- _Instructions for the task_
For this exercise, write out each entry below exactly, omitting the images.

- _Information shown_
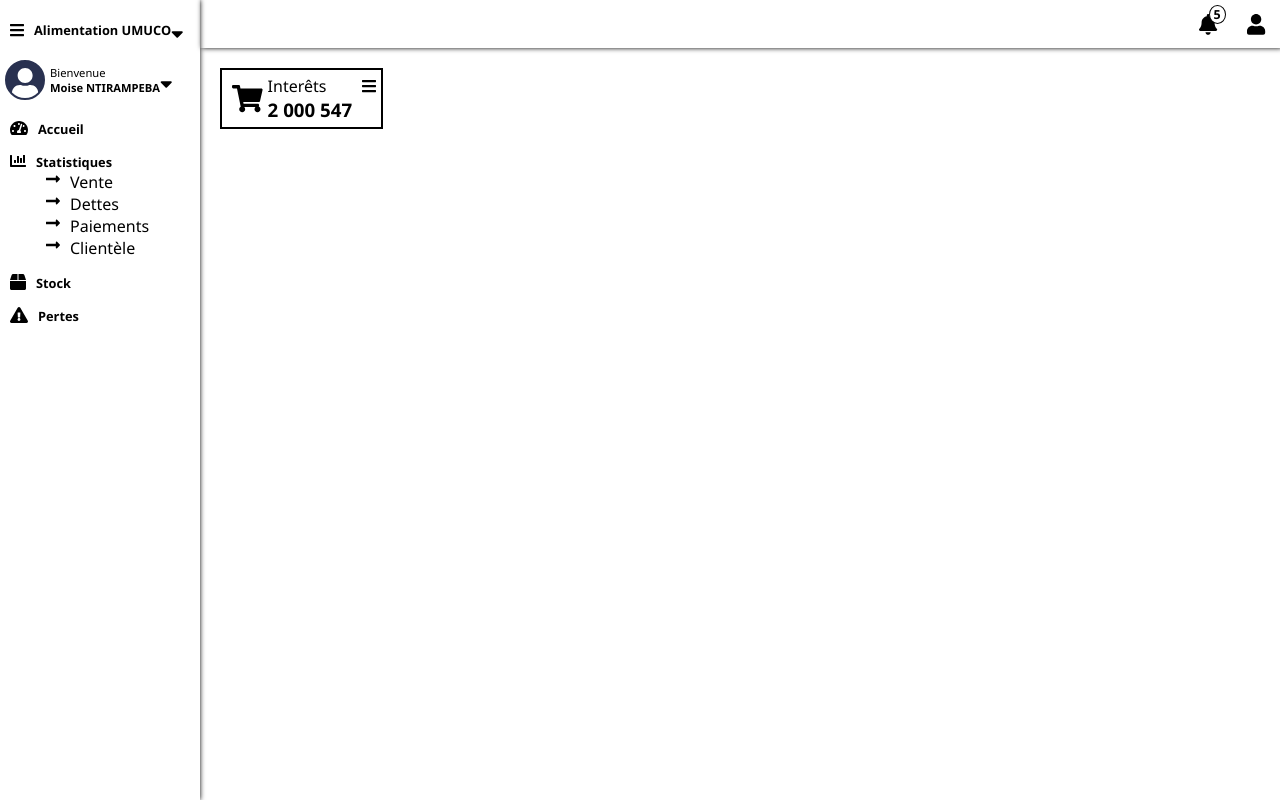
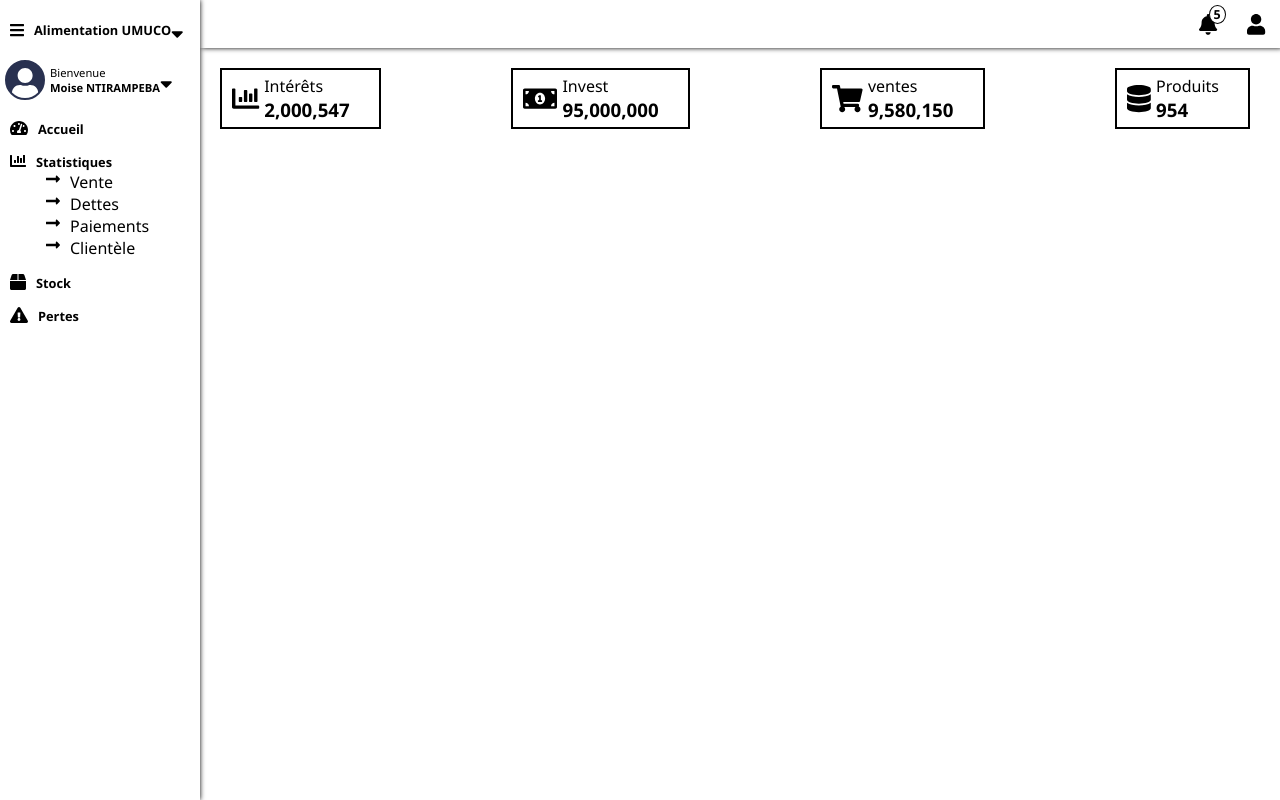
Before and after one commit to hogiburundi/urufatanamende_ui, a Vue app: page /#/ in a window 1280 px wide. Both pictures are taken after typing "Sample", "Sample123" into the empty fields and a click on the button "Connexion". Built offline with nearby package versions, Linux system fonts and the light colour scheme.

Commit message:
display dash-card

```diff
--- a/src/components/dash_card.vue
+++ b/src/components/dash_card.vue
@@ -1,10 +1,10 @@
 <template>
 <div class="dash-card">
 	<div class="left">
-		<fa class="icon" icon="shopping-cart"/>
+		<fa class="icon" :icon="icegeranyo.icon"/>
 		<div class="descr">
-			<div>Interêts</div>
-			<h3>2 000 547</h3>
+			<div>{{ icegeranyo.text }}</div>
+			<h3>{{ icegeranyo.value }}</h3>
 		</div>
 	</div>
 	<div class="right">
@@ -14,6 +14,7 @@
 </template>
 <script>
 export default{
+	props:["icegeranyo"]
 };
 </script>
 <style scoped>
--- a/src/main.js
+++ b/src/main.js
@@ -8,13 +8,13 @@ import { FontAwesomeIcon } from '@fortawesome/vue-fontawesome'
 import {
   faShoppingCart, faBox, faBoxOpen, faChartBar, faUser, faBars,
   faSortDown, faExclamationTriangle, faTachometerAlt, faBell,
-  faLongArrowAltRight
+  faLongArrowAltRight, faMoneyBillAlt, faDatabase
 } from '@fortawesome/free-solid-svg-icons'
 
 library.add({
   faShoppingCart, faBox, faBoxOpen,  faChartBar, faUser, faBars,
   faSortDown, faExclamationTriangle, faTachometerAlt, faBell,
-  faLongArrowAltRight
+  faLongArrowAltRight, faMoneyBillAlt, faDatabase
 })
 
 Vue.component('fa', FontAwesomeIcon)
--- a/src/style.css
+++ b/src/style.css
@@ -19,7 +19,8 @@
     display: flex;
 }
 .right{
-    width: 100%;
+    width: calc(100% - 200px);
+    overflow: hidden;
 }
 input[type=text], input[type=password]{
     padding: 5px 15px;
--- a/src/views/Home.vue
+++ b/src/views/Home.vue
@@ -1,16 +1,40 @@
 <template>
 <div class="home">
-	<DashCard/>
+	<div class="ivyegeranyo">
+		<DashCard
+			v-for="icegeranyo in ivyegeranyo"
+			:icegeranyo="icegeranyo"
+		/>
+	</div>
 </div>
 </template>
 <script>
 import DashCard from "../components/dash_card"
 export default{
-	components:{DashCard,}
+	components:{DashCard,},
+	data(){
+		return {
+			ivyegeranyo:[
+				{icon:"chart-bar", text:"Intérêts", value:"2,000,547"},
+				{icon:"money-bill-alt", text:"Invest", value:"95,000,000"},
+				{icon:"shopping-cart", text:"ventes", value:"9,580,150"},
+				{icon:"database", text:"Produits", value:"954"}
+			]
+		}
+	}
 };
 </script>
 <style scoped>
 .home{
 	padding: 20px;
 }
+.ivyegeranyo{
+	display: flex;
+	justify-content: space-between;
+	width: 100%;
+	overflow: auto;
+}
+.ivyegeranyo *{
+	margin: 0 10px 10px 0;
+}
 </style>
```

- _Exercise output_
Before and after one commit to hogiburundi/urufatanamende_ui, a Vue app: page /#/ in a window 1280 px wide. Both pictures are taken after typing "Sample", "Sample123" into the empty fields and a click on the button "Connexion". Built offline with nearby package versions, Linux system fonts and the light colour scheme.

Commit message:
display dash-card

```diff
--- a/src/components/dash_card.vue
+++ b/src/components/dash_card.vue
@@ -1,10 +1,10 @@
 <template>
 <div class="dash-card">
 	<div class="left">
-		<fa class="icon" icon="shopping-cart"/>
+		<fa class="icon" :icon="icegeranyo.icon"/>
 		<div class="descr">
-			<div>Interêts</div>
-			<h3>2 000 547</h3>
+			<div>{{ icegeranyo.text }}</div>
+			<h3>{{ icegeranyo.value }}</h3>
 		</div>
 	</div>
 	<div class="right">
@@ -14,6 +14,7 @@
 </template>
 <script>
 export default{
+	props:["icegeranyo"]
 };
 </script>
 <style scoped>
--- a/src/main.js
+++ b/src/main.js
@@ -8,13 +8,13 @@ import { FontAwesomeIcon } from '@fortawesome/vue-fontawesome'
 import {
   faShoppingCart, faBox, faBoxOpen, faChartBar, faUser, faBars,
   faSortDown, faExclamationTriangle, faTachometerAlt, faBell,
-  faLongArrowAltRight
+  faLongArrowAltRight, faMoneyBillAlt, faDatabase
 } from '@fortawesome/free-solid-svg-icons'
 
 library.add({
   faShoppingCart, faBox, faBoxOpen,  faChartBar, faUser, faBars,
   faSortDown, faExclamationTriangle, faTachometerAlt, faBell,
-  faLongArrowAltRight
+  faLongArrowAltRight, faMoneyBillAlt, faDatabase
 })
 
 Vue.component('fa', FontAwesomeIcon)
--- a/src/style.css
+++ b/src/style.css
@@ -19,7 +19,8 @@
     display: flex;
 }
 .right{
-    width: 100%;
+    width: calc(100% - 200px);
+    overflow: hidden;
 }
 input[type=text], input[type=password]{
     padding: 5px 15px;
--- a/src/views/Home.vue
+++ b/src/views/Home.vue
@@ -1,16 +1,40 @@
 <template>
 <div class="home">
-	<DashCard/>
+	<div class="ivyegeranyo">
+		<DashCard
+			v-for="icegeranyo in ivyegeranyo"
+			:icegeranyo="icegeranyo"
+		/>
+	</div>
 </div>
 </template>
 <script>
 import DashCard from "../components/dash_card"
 export default{
-	components:{DashCard,}
+	components:{DashCard,},
+	data(){
+		return {
+			ivyegeranyo:[
+				{icon:"chart-bar", text:"Intérêts", value:"2,000,547"},
+				{icon:"money-bill-alt", text:"Invest", value:"95,000,000"},
+				{icon:"shopping-cart", text:"ventes", value:"9,580,150"},
+				{icon:"database", text:"Produits", value:"954"}
+			]
+		}
+	}
 };
 </script>
 <style scoped>
 .home{
 	padding: 20px;
 }
+.ivyegeranyo{
+	display: flex;
+	justify-content: space-between;
+	width: 100%;
+	overflow: auto;
+}
+.ivyegeranyo *{
+	margin: 0 10px 10px 0;
+}
 </style>
```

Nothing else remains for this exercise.